- Exercise details
All entries are to be retyped without alteration.

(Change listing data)

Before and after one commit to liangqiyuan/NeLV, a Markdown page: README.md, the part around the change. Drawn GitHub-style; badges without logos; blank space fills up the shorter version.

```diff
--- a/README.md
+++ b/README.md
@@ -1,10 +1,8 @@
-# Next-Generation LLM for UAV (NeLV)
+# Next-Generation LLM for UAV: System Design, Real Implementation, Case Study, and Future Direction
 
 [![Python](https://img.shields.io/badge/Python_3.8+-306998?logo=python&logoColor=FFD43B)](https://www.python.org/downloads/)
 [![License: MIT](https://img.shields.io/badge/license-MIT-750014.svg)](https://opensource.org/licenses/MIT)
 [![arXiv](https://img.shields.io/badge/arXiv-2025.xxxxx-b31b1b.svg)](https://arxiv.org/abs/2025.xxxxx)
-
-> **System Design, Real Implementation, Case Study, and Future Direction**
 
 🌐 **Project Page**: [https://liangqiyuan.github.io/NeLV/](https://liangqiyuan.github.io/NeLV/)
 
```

- Written reply
Before and after one commit to liangqiyuan/NeLV, a Markdown page: README.md, the part around the change. Drawn GitHub-style; badges without logos; blank space fills up the shorter version.

```diff
--- a/README.md
+++ b/README.md
@@ -1,10 +1,8 @@
-# Next-Generation LLM for UAV (NeLV)
+# Next-Generation LLM for UAV: System Design, Real Implementation, Case Study, and Future Direction
 
 [![Python](https://img.shields.io/badge/Python_3.8+-306998?logo=python&logoColor=FFD43B)](https://www.python.org/downloads/)
 [![License: MIT](https://img.shields.io/badge/license-MIT-750014.svg)](https://opensource.org/licenses/MIT)
 [![arXiv](https://img.shields.io/badge/arXiv-2025.xxxxx-b31b1b.svg)](https://arxiv.org/abs/2025.xxxxx)
-
-> **System Design, Real Implementation, Case Study, and Future Direction**
 
 🌐 **Project Page**: [https://liangqiyuan.github.io/NeLV/](https://liangqiyuan.github.io/NeLV/)
 
```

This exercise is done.